*EXERCISE DETAILS:*
From start to end, print the entire listing below exactly.

*THE DATA:*
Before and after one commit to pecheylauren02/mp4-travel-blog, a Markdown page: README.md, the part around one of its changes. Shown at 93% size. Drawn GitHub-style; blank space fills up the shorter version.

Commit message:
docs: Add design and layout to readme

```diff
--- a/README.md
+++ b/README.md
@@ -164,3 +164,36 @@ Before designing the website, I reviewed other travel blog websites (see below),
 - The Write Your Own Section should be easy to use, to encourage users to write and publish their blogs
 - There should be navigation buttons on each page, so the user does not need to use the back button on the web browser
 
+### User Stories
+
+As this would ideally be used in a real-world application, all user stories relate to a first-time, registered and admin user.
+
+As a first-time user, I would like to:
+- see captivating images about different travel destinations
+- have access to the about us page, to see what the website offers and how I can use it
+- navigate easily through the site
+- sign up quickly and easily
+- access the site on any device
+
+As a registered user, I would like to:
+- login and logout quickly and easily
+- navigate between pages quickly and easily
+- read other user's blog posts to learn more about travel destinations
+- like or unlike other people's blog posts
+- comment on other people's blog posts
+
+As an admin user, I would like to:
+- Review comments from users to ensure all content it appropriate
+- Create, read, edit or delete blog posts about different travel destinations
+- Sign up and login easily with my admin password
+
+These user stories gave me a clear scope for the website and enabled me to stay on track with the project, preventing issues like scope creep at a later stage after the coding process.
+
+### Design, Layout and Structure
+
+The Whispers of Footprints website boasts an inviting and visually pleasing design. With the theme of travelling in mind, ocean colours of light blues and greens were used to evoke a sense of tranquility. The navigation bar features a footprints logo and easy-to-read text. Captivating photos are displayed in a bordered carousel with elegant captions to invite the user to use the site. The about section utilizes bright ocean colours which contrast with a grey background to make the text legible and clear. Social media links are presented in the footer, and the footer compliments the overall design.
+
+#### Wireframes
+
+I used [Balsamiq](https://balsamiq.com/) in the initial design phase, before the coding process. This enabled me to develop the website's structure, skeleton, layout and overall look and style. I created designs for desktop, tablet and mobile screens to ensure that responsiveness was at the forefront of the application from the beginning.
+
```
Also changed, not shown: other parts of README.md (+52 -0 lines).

*REPLY TO THE TASK:*
Before and after one commit to pecheylauren02/mp4-travel-blog, a Markdown page: README.md, the part around one of its changes. Shown at 93% size. Drawn GitHub-style; blank space fills up the shorter version.

Commit message:
docs: Add design and layout to readme

```diff
--- a/README.md
+++ b/README.md
@@ -164,3 +164,36 @@ Before designing the website, I reviewed other travel blog websites (see below),
 - The Write Your Own Section should be easy to use, to encourage users to write and publish their blogs
 - There should be navigation buttons on each page, so the user does not need to use the back button on the web browser
 
+### User Stories
+
+As this would ideally be used in a real-world application, all user stories relate to a first-time, registered and admin user.
+
+As a first-time user, I would like to:
+- see captivating images about different travel destinations
+- have access to the about us page, to see what the website offers and how I can use it
+- navigate easily through the site
+- sign up quickly and easily
+- access the site on any device
+
+As a registered user, I would like to:
+- login and logout quickly and easily
+- navigate between pages quickly and easily
+- read other user's blog posts to learn more about travel destinations
+- like or unlike other people's blog posts
+- comment on other people's blog posts
+
+As an admin user, I would like to:
+- Review comments from users to ensure all content it appropriate
+- Create, read, edit or delete blog posts about different travel destinations
+- Sign up and login easily with my admin password
+
+These user stories gave me a clear scope for the website and enabled me to stay on track with the project, preventing issues like scope creep at a later stage after the coding process.
+
+### Design, Layout and Structure
+
+The Whispers of Footprints website boasts an inviting and visually pleasing design. With the theme of travelling in mind, ocean colours of light blues and greens were used to evoke a sense of tranquility. The navigation bar features a footprints logo and easy-to-read text. Captivating photos are displayed in a bordered carousel with elegant captions to invite the user to use the site. The about section utilizes bright ocean colours which contrast with a grey background to make the text legible and clear. Social media links are presented in the footer, and the footer compliments the overall design.
+
+#### Wireframes
+
+I used [Balsamiq](https://balsamiq.com/) in the initial design phase, before the coding process. This enabled me to develop the website's structure, skeleton, layout and overall look and style. I created designs for desktop, tablet and mobile screens to ensure that responsiveness was at the forefront of the application from the beginning.
+
```
Also changed, not shown: other parts of README.md (+52 -0 lines).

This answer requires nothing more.